Now this is an organization that knows something about dealing with large numbers of customers—or in Disney-speak, “guests.” One of the “fun facts” included in the seminar materials puts the numbers in perspective: Each year Walt Disney World guests consume almost 9 million hamburgers, 7 million hotdogs, 9 million pounds of French fries, more than 275,000 pounds of popcorn and more than 46 million Coca-Cola drinks.
At the conclusion of the seminar, attendees received a copy of the book Be Our Guest: Perfecting the Art of Customer Service. The book explains the “practical magic” behind creating the “Disney difference” for customers by focusing on five key areas.
When was the last time you said something you regretted? Has it been a while? Or can you count the number of days (hours) on one hand? And how about that email comment you wish you could unsend? Sticks and stones may break my bones, but words will never hurt me. You’ve probably heard that childhood saying. It’s a lie. Disagree? Just ask the person on the receiving end of your most recent regrettable remark.
Perhaps you were angry and reacted with the first thing that popped into your head. Let’s face it, there’s nothing like delivering a zinger when you’re really ticked off, right? However, unless you’re an antisocial dork or a reality TV show star, you usually wind up wishing you had bitten your tongue.
I’m surprised at how little it takes to make me a happy customer. I’m not a demanding guy by nature, so a business simply has to offer me decent prices and good products or services to get me to come back. If the business’s salespeople treat me like a fellow human being, then that’s icing on the cake. But it’s icing I really like.

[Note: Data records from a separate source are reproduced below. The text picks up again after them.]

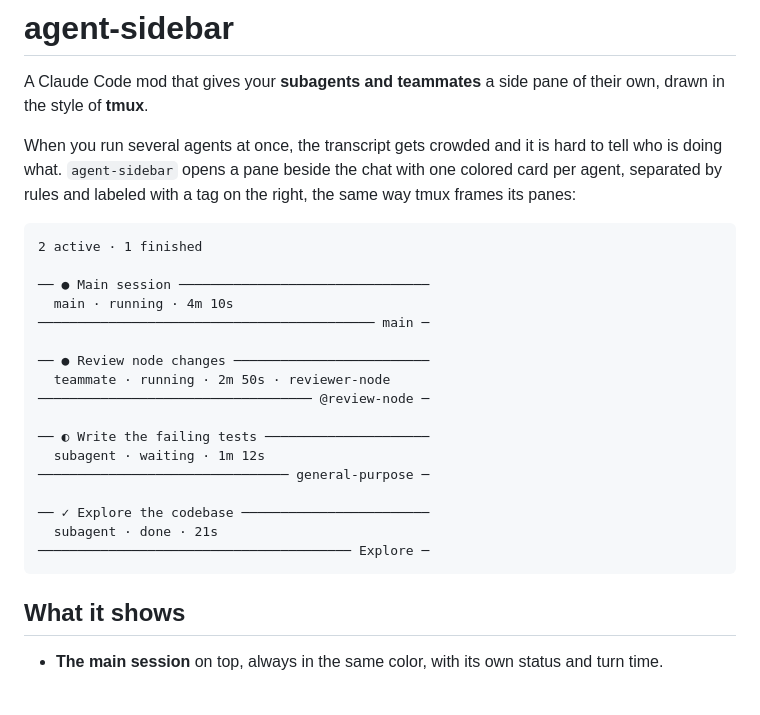
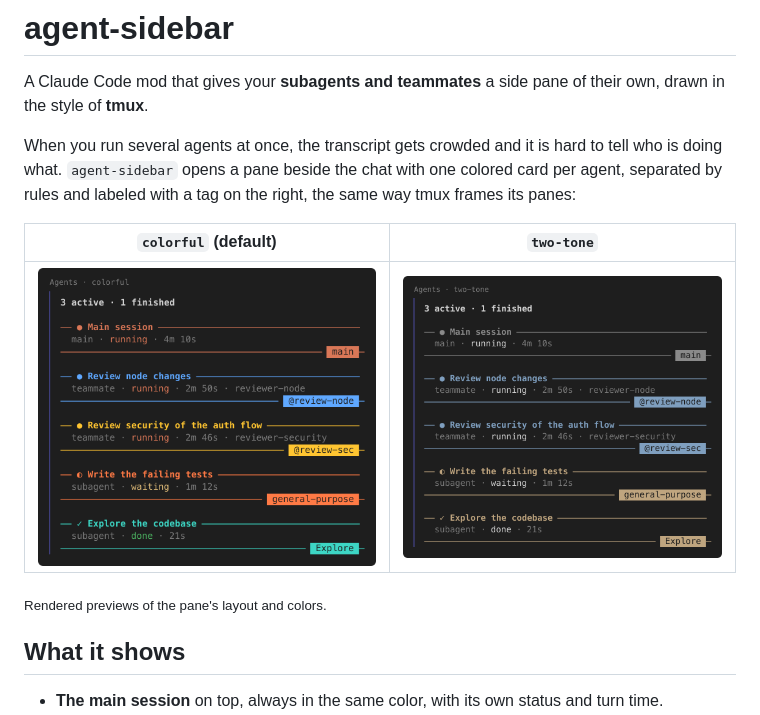
Before and after one commit to shaasa/agent-sidebar, a Markdown page: README.md, the part around the change. Drawn GitHub-style; pictures changed too: docs/colorful.png (added), docs/two-tone.png (added); blank space fills up the shorter version.

Commit message:
Add colorful and two-tone previews to the README

````diff
--- a/README.md
+++ b/README.md
@@ -4,25 +4,11 @@ A Claude Code mod that gives your **subagents and teammates** a side pane of the
 
 When you run several agents at once, the transcript gets crowded and it is hard to tell who is doing what. `agent-sidebar` opens a pane beside the chat with one colored card per agent, separated by rules and labeled with a tag on the right, the same way tmux frames its panes:
 
-```
-2 active · 1 finished
+| `colorful` (default) | `two-tone` |
+| --- | --- |
+| ![colorful palette](docs/colorful.png) | ![two-tone palette](docs/two-tone.png) |
 
-── ● Main session ────────────────────────────────
-  main · running · 4m 10s
-─────────────────────────────────────────── main ─
-
-── ● Review node changes ─────────────────────────
-  teammate · running · 2m 50s · reviewer-node
-─────────────────────────────────── @review-node ─
-
-── ◐ Write the failing tests ─────────────────────
-  subagent · waiting · 1m 12s
-──────────────────────────────── general-purpose ─
-
-── ✓ Explore the codebase ────────────────────────
-  subagent · done · 21s
-──────────────────────────────────────── Explore ─
-```
+<sub>Rendered previews of the pane's layout and colors.</sub>
 
 ## What it shows
 
````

Lately, I’ve been thinking that my attitude about customer service is an unfortunate sign of the times. You may feel differently, but I view bland or poor customer service as the rule, rather than the exception. Occasionally, I’m pleasantly surprised when a clerk, receptionist or telephone order-taker does something to violate my expectations. But more often than not, I walk away from a business transaction shaking my head rather than nodding in approval at the way I have been treated.